State of Utah v. FletcherAnnotate this Case
State of Utah,
Plaintiff and Appellee,
Defendant and Appellant.
(Not For Official Publication)
Case No. 981041-CA
F I L E D
September 10, 1999
1999 UT App 256 -----
Fourth District, Provo Department
The Honorable Guy R. Burningham
Margaret P. Lindsay, Provo, for Appellant
Jan Graham and Laura B. Dupaix, Salt Lake City, for Appellee
Before Judges Bench, Davis, and Jackson.
Defendant argues that his conviction for sexual abuse of a child should be reversed because he was denied the effective assistance of counsel. For purposes of this appeal, the State concedes that defendant's trial counsel may have performed deficiently. The case therefore turns on whether defendant has demonstrated "that there is a reasonable probability that, but for counsel's unprofessional errors, the result of the proceeding would have been different. A reasonable probability is a probability sufficient to undermine confidence in the outcome." Strickland v. Washington, 466 U.S. 668, 694, 104 S. Ct. 2052, 2068 (1984).
Our confidence in the jury's verdict is not undermined by any deficiencies in defendant's representation because the State's case against defendant was so strong that there was no reasonable probability of a more favorable outcome without the deficiencies. The strength of the case is demonstrated by a multitude of facts, including the following: the victim's detailed account of the abuse, which always remained consistent; the victim never implicated anyone other than defendant; the medical testimony confirmed that the child had been sexually abused; and the defendant was continually evasive with the victim's parents, the police, and the court. When viewed together, these facts provide substantial and compelling evidence of defendant's guilt. The jury, having received this overwhelming evidence, would not reasonably have reached a different decision if the prior bad acts had not been introduced.
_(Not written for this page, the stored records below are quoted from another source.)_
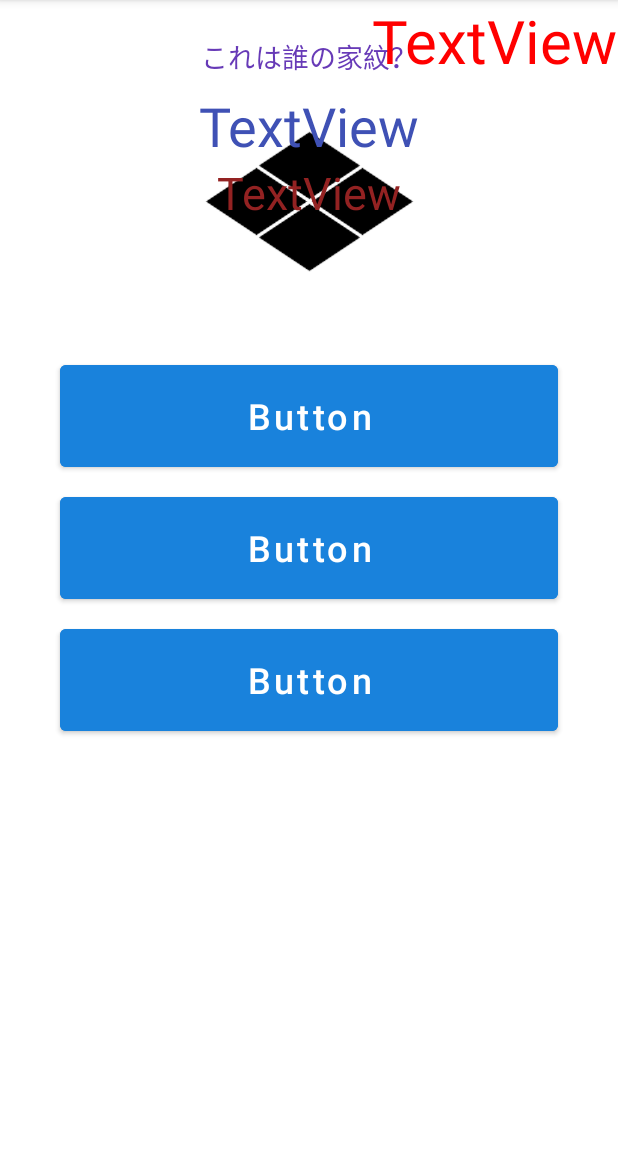
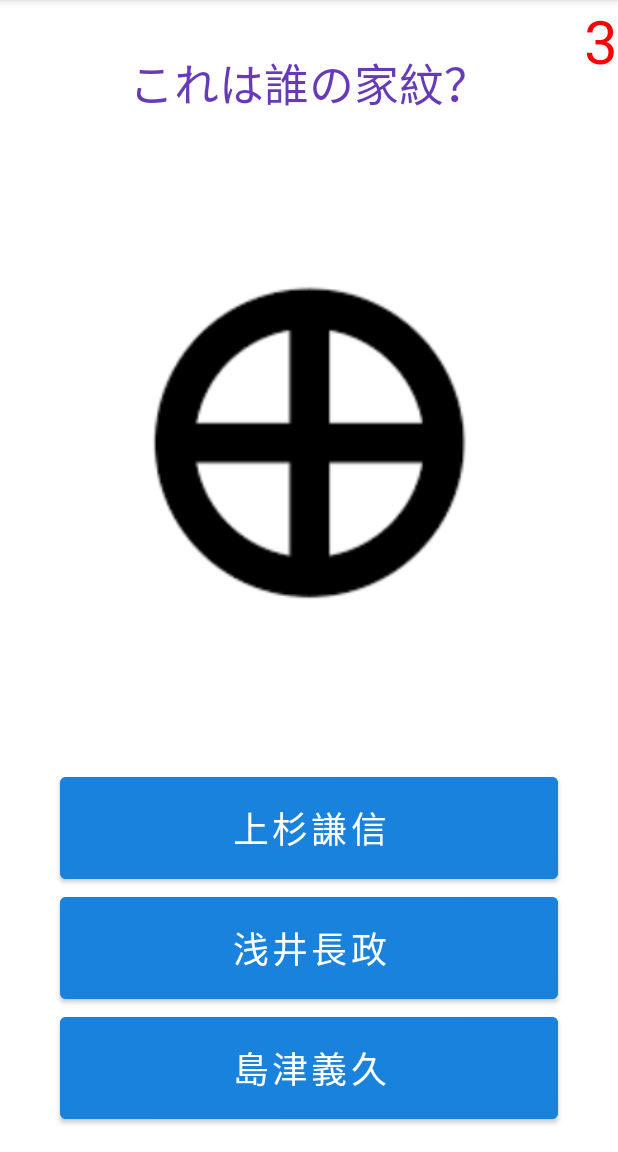
Before and after one commit to SomaBito/Quiz, an Android app: the screen it shows after launch (AllQuizActivity), after a tap on "家紋", on a phone screen of 412 x 824 dp, the part 84-1236 px from its top. Run offline under Robolectric (Android 15) with nearby library versions, the phone set to English and light mode, and no system bars; Roboto replaces fonts that are not available here.

Commit message:
一旦保存。

```diff
--- a/app/src/main/java/app/bito/soma/quiz/AllQuizActivity.kt
+++ b/app/src/main/java/app/bito/soma/quiz/AllQuizActivity.kt
@@ -1,7 +1,13 @@
 package app.bito.soma.quiz
 
+import android.content.Intent
 import androidx.appcompat.app.AppCompatActivity
 import android.os.Bundle
+import android.os.CountDownTimer
+import android.util.Log
+import android.view.View
+import androidx.core.view.isVisible
+import kotlinx.android.synthetic.main.activity_quiz.*
 
 class AllQuizActivity : AppCompatActivity() {
 
@@ -14,15 +20,45 @@ class AllQuizActivity : AppCompatActivity() {
     var correctCount: Int = 0
 
     var second = 5
+
+    var key:String? = ""
+
+    val timer : CountDownTimer = object : CountDownTimer(5000,1000){
+
+        override fun onFinish() {
+            secondText.text = second.toString()
+            judgeImage.setImageResource(R.drawable.fuseikai)
+            quizText.setText("不正解")
+            correctAnswerText.text = "正解は$correctAnswer"
+            answerButton1.isVisible = false
+            answerButton2.isVisible = false
+            answerButton3.isVisible = false
+            kamonImage.visibility = View.INVISIBLE
+            kamonImage.visibility = View.VISIBLE
+
+            showAnswer()
+
+            quizCount++
+
+            second = 6
+        }
+
+        override fun onTick(millisUntilFinished: Long) {
+            second = second - 1
+            secondText.text = second.toString()
+        }
+    }
+
     override fun onCreate(savedInstanceState: Bundle?) {
         super.onCreate(savedInstanceState)
         setContentView(R.layout.activity_all_quiz)
 
-        val key = intent.getStringExtra("key")
+        key = intent.getStringExtra("key")
 
         when(key){
             "kamon" ->{
                 shuffledLists = QuizLists1.shuffled()
+
             }
             "kamon2" ->{
                 shuffledLists = QuizLists2.shuffled()
@@ -43,6 +79,130 @@ class AllQuizActivity : AppCompatActivity() {
 
         }
 
+        showquestion()
+
+        answerButton1.setOnClickListener {
+            checkAnswer(answerButton1.text.toString())
+
+        }
+
+        answerButton2.setOnClickListener {
+            checkAnswer(answerButton2.text.toString())
+
+        }
+
+        answerButton3.setOnClickListener {
+            checkAnswer(answerButton3.text.toString())
+
+        }
+
+
+
+        nextButton.setOnClickListener {
+
+            if ( quizCount == shuffledLists?.size) {
+
+                val resultsIntent: Intent = Intent( this, ResultActivity::class.java)
+
+                resultsIntent.putExtra("QuizCount", shuffledLists?.size!!)
+
+                resultsIntent.putExtra("CorrectCount", correctCount)
+
+                startActivity(resultsIntent)
+                finish()
+
+            }else{
+                judgeImage.isVisible = false
+                nextButton.isVisible = false
+
+                answerButton1.isEnabled = true
+                answerButton2.isEnabled = true
+                answerButton3.isEnabled = true
+
+                correctAnswerText.text = ""
+
+                showquestion()
+
+            }
+        }
+
+    }
+
+    fun showquestion() {
+
+        secondText.isVisible = true
+
+        val question: QuizData = shuffledLists?.get(quizCount)!!
+
+        Log.d("question", "${question.mondaibun}, ${question.image.toString()}")
+
+        answerButton1.text = question.question1
+        answerButton2.text = question.question2
+        answerButton3.text = question.question3
+
+        correctAnswer = question.answer
+
+        if(question.image != null) {
+            kamonImage.visibility = View.VISIBLE
+            kamonImage.setImageResource(question.image)
+        }else{
+            kamonImage.visibility = View.INVISIBLE
+        }
+
+        quizText.text = question.mondaibun
+
+        answerButton1.isVisible = true
+        answerButton2.isVisible = true
+        answerButton3.isVisible = true
+
+        secondText.text = second.toString()
+        second = 5
+
+        timer.start()
+
+    }
+
+    fun checkAnswer(answerText: String) {
+        timer.cancel()
+
+        if (answerText == correctAnswer) {
+            judgeImage.setImageResource(R.drawable.seikai)
+            correctCount++
+            quizText.setText("")
+            answerButton1.isVisible = false
+            answerButton2.isVisible = false
+            answerButton3.isVisible = false
+            kamonImage.visibility = View.INVISIBLE
+            secondText.isVisible = false
+
+        } else {
+            judgeImage.setImageResource(R.drawable.fuseikai)
+            quizText.setText("不正解")
+            correctAnswerText.text = "正解は$correctAnswer"
+            answerButton1.isVisible = false
+            answerButton2.isVisible = false
+            answerButton3.isVisible = false
+            kamonImage.visibility = View.INVISIBLE
+            secondText.isVisible = false
+
+        }
+        showAnswer()
+
+        quizCount++
+    }
+
+    fun showAnswer(){
+
+
+
+        judgeImage.isVisible = true
+
+        nextButton.isVisible = true
+
+        answerButton1.isEnabled = false
+        answerButton2.isEnabled = false
+        answerButton3.isEnabled = false
+
 
     }
 }
--- a/app/src/main/java/app/bito/soma/quiz/Data.kt
+++ b/app/src/main/java/app/bito/soma/quiz/Data.kt
@@ -1,20 +1,20 @@
 package app.bito.soma.quiz
 
 val QuizLists1: List<QuizData> = listOf(
-    QuizData("", "武田信玄", "明智光秀", "北条氏政","武田信玄", R.drawable.takedakamon),
-    QuizData("", "織田信長", "石田三成", "井伊直政","石田三成", R.drawable.ishidakamon),
-    QuizData("", "徳川家康", "豊臣秀吉", "毛利輝元","豊臣秀吉", R.drawable.toyotomikamon),
-    QuizData("", "真田昌幸", "伊達政宗", "斎藤道三","真田昌幸", R.drawable.sanadakamon),
-    QuizData("", "上杉謙信", "浅井長政", "島津義久","島津義久", R.drawable.shimazukamon)
+    QuizData("これは誰の家紋？", "武田信玄", "明智光秀", "北条氏政","武田信玄", R.drawable.takedakamon),
+    QuizData("これは誰の家紋？", "織田信長", "石田三成", "井伊直政","石田三成", R.drawable.ishidakamon),
+    QuizData("これは誰の家紋？", "徳川家康", "豊臣秀吉", "毛利輝元","豊臣秀吉", R.drawable.toyotomikamon),
+    QuizData("これは誰の家紋？", "真田昌幸", "伊達政宗", "斎藤道三","真田昌幸", R.drawable.sanadakamon),
+    QuizData("これは誰の家紋？", "上杉謙信", "浅井長政", "島津義久","島津義久", R.drawable.shimazukamon)
 )
 
 
 val QuizLists2: List<QuizData> = listOf(
-    QuizData("", "龍造寺隆信","細川忠興","鳥居元忠","龍造寺隆信", R.drawable.ryuuzoujikamon),
-    QuizData("", "九鬼嘉隆","清水宗治","前田利家","前田利家",R.drawable.maedakamon),
-    QuizData("", "柴田勝家","上杉謙信","大友宗麟","柴田勝家",R.drawable.shibatakamon),
-    QuizData("", "今川義元","池田恒興","加藤清正","池田恒興",R.drawable.ikedakamon),
-    QuizData("", "小西行長","京極高次","毛利輝元","毛利輝元",R.drawable.mourikamon)
+    QuizData("これは誰の家紋？", "龍造寺隆信","細川忠興","鳥居元忠","龍造寺隆信", R.drawable.ryuuzoujikamon),
+    QuizData("これは誰の家紋？", "九鬼嘉隆","清水宗治","前田利家","前田利家",R.drawable.maedakamon),
+    QuizData("これは誰の家紋？", "柴田勝家","上杉謙信","大友宗麟","柴田勝家",R.drawable.shibatakamon),
+    QuizData("これは誰の家紋？", "今川義元","池田恒興","加藤清正","池田恒興",R.drawable.ikedakamon),
+    QuizData("これは誰の家紋？", "小西行長","京極高次","毛利輝元","毛利輝元",R.drawable.mourikamon)
 )
 
 
--- a/app/src/main/java/app/bito/soma/quiz/ResultActivity.kt
+++ b/app/src/main/java/app/bito/soma/quiz/ResultActivity.kt
@@ -44,7 +44,8 @@ class ResultActivity : AppCompatActivity() {
 
 
         againButton.setOnClickListener {
-            val quizIntent: Intent = Intent(this, QuizActivity::class.java)
+            val quizIntent: Intent = Intent(this, AllQuizActivity::class.java)
+            quizIntent.putExtra("key", intent.getStringExtra("key"))
             startActivity(quizIntent)
             finish()
         }
--- a/app/src/main/res/layout/activity_all_quiz.xml
+++ b/app/src/main/res/layout/activity_all_quiz.xml
@@ -10,13 +10,12 @@
         android:id="@+id/quizText"
         android:layout_width="wrap_content"
         android:layout_height="wrap_content"
-        android:layout_marginTop="24sp"
         android:text="これは誰の家紋？"
         android:textColor="#673AB7"
-        android:textSize="18sp"
+        android:textSize="30sp"
         app:layout_constraintEnd_toEndOf="parent"
         app:layout_constraintStart_toStartOf="parent"
-        app:layout_constraintTop_toTopOf="parent" />
+        app:layout_constraintTop_toBottomOf="@+id/correctAnswerText" />
 
     <TextView
         android:id="@+id/correctAnswerText"
@@ -44,49 +43,49 @@
         android:layout_width="0dp"
         android:layout_height="80sp"
         android:layout_marginStart="40dp"
-        android:layout_marginTop="28dp"
         android:layout_marginEnd="40dp"
         android:backgroundTint="#1982DC"
         android:text="Button"
         android:textAllCaps="false"
         android:textColor="#FFFFFF"
         android:textSize="24sp"
+        app:layout_constraintBottom_toTopOf="@+id/answerButton2"
         app:layout_constraintEnd_toEndOf="parent"
-        app:layout_constraintStart_toStartOf="parent"
-        app:layout_constraintTop_toBottomOf="@+id/kamonImage" />
+        app:layout_constraintHorizontal_bias="0.0"
+        app:layout_constraintStart_toStartOf="parent" />
 
     <Button
         android:id="@+id/answerButton2"
         android:layout_width="0dp"
         android:layout_height="80sp"
         android:layout_marginStart="40dp"
-        android:layout_marginTop="8dp"
         android:layout_marginEnd="40dp"
         android:backgroundTint="#1982DC"
         android:text="Button"
         android:textAllCaps="false"
         android:textColor="#FFFFFF"
         android:textSize="24sp"
+        app:layout_constraintBottom_toTopOf="@+id/answerButton3"
         app:layout_constraintEnd_toEndOf="parent"
-        app:layout_constraintHorizontal_bias="0.0"
-        app:layout_constraintStart_toStartOf="parent"
-        app:layout_constraintTop_toBottomOf="@+id/answerButton1" />
+        app:layout_constraintHorizontal_bias="1.0"
+        app:layout_constraintStart_toStartOf="parent" />
 
     <Button
         android:id="@+id/answerButton3"
         android:layout_width="0dp"
         android:layout_height="80sp"
         android:layout_marginStart="40dp"
-        android:layout_marginTop="8dp"
         android:layout_marginEnd="40dp"
+        android:layout_marginBottom="16dp"
         android:backgroundTint="#1982DC"
         android:text="Button"
         android:textAllCaps="false"
         android:textColor="#FFFFFF"
         android:textSize="24sp"
+        app:layout_constraintBottom_toBottomOf="parent"
         app:layout_constraintEnd_toEndOf="parent"
-        app:layout_constraintStart_toStartOf="parent"
-        app:layout_constraintTop_toBottomOf="@+id/answerButton2" />
+        app:layout_constraintHorizontal_bias="0.0"
+        app:layout_constraintStart_toStartOf="parent" />
 
     <Button
         android:id="@+id/nextButton"
@@ -106,46 +105,26 @@
 
     <ImageView
         android:id="@+id/judgeImage"
-        android:layout_width="361sp"
-        android:layout_height="365sp"
-        android:layout_marginTop="92sp"
+        android:layout_width="200dp"
+        android:layout_height="200dp"
+        android:layout_marginTop="64dp"
+        android:scaleType="centerInside"
         android:visibility="invisible"
         app:layout_constraintEnd_toEndOf="parent"
         app:layout_constraintStart_toStartOf="parent"
-        app:layout_constraintTop_toTopOf="parent"
+        app:layout_constraintTop_toBottomOf="@+id/quizText"
         app:srcCompat="@drawable/seikai" />
 
     <ImageView
         android:id="@+id/kamonImage"
-        android:layout_width="150sp"
-        android:layout_height="150sp"
-        android:layout_marginTop="8dp"
+        android:layout_width="0dp"
+        android:layout_height="0dp"
+        android:layout_marginTop="16dp"
+        android:layout_marginBottom="16dp"
+        app:layout_constraintBottom_toTopOf="@+id/answerButton1"
         app:layout_constraintEnd_toEndOf="parent"
         app:layout_constraintStart_toStartOf="parent"
         app:layout_constraintTop_toBottomOf="@+id/quizText"
         app:srcCompat="@drawable/takedakamon" />
 
-    <TextView
-        android:id="@+id/textView"
-        android:layout_width="wrap_content"
-        android:layout_height="wrap_content"
-        android:layout_marginTop="8sp"
-        android:text="TextView"
-        android:textColor="#3F51B5"
-        android:textSize="36sp"
-        app:layout_constraintEnd_toEndOf="parent"
-        app:layout_constraintStart_toStartOf="parent"
-        app:layout_constraintTop_toBottomOf="@+id/quizText" />
-
-    <TextView
-        android:id="@+id/textView2"
-        android:layout_width="wrap_content"
-        android:layout_height="wrap_content"
-        android:text="TextView"
-        android:textColor="#932222"
-        android:textSize="30sp"
-        app:layout_constraintEnd_toEndOf="parent"
-        app:layout_constraintStart_toStartOf="parent"
-        app:layout_constraintTop_toBottomOf="@+id/textView" />
-
 </androidx.constraintlayout.widget.ConstraintLayout>
```
Also changed, not shown: app/src/main/java/app/bito/soma/quiz/MainActivity.kt (+12 -7 lines).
See State v. Hamilton, 827 P.2d 232, 240 (Utah 1992) ("The more evidence supporting the verdict, the less likely there was harmful error."). Simply stated, defendant's ineffective assistance of counsel claim fails because, even without the alleged deficiencies in counsel's representation, there was no reasonable probability that the result of the proceeding would have been different.
Defendant also seeks reversal of his conviction by arguing that the trial court committed plain error in allowing introduction of prior bad acts evidence. Ineffective assistance of counsel and plain error share a common prejudice standard. See State v. Verde, 770 P.2d 116, 124 n.15 (Utah 1989). Therefore, because we have determined that defendant was not prejudiced by the conduct of his counsel, he could not have been prejudiced by plain error. See State v. Ellifritz, 835 P.2d 170, 174 (Utah Ct. App. 1992) ("Failure to meet the plain error requirement of prejudice means that defendant likewise fails to meet the required showing under the ineffective assistance of counsel standard.").
In light of our determination
that defendant was not prejudiced by the evidence now challenged, both
of his arguments fail. Accordingly, we affirm defendant's conviction.
Russell W. Bench, Judge
James Z. Davis, Judge
Norman H. Jackson, Judge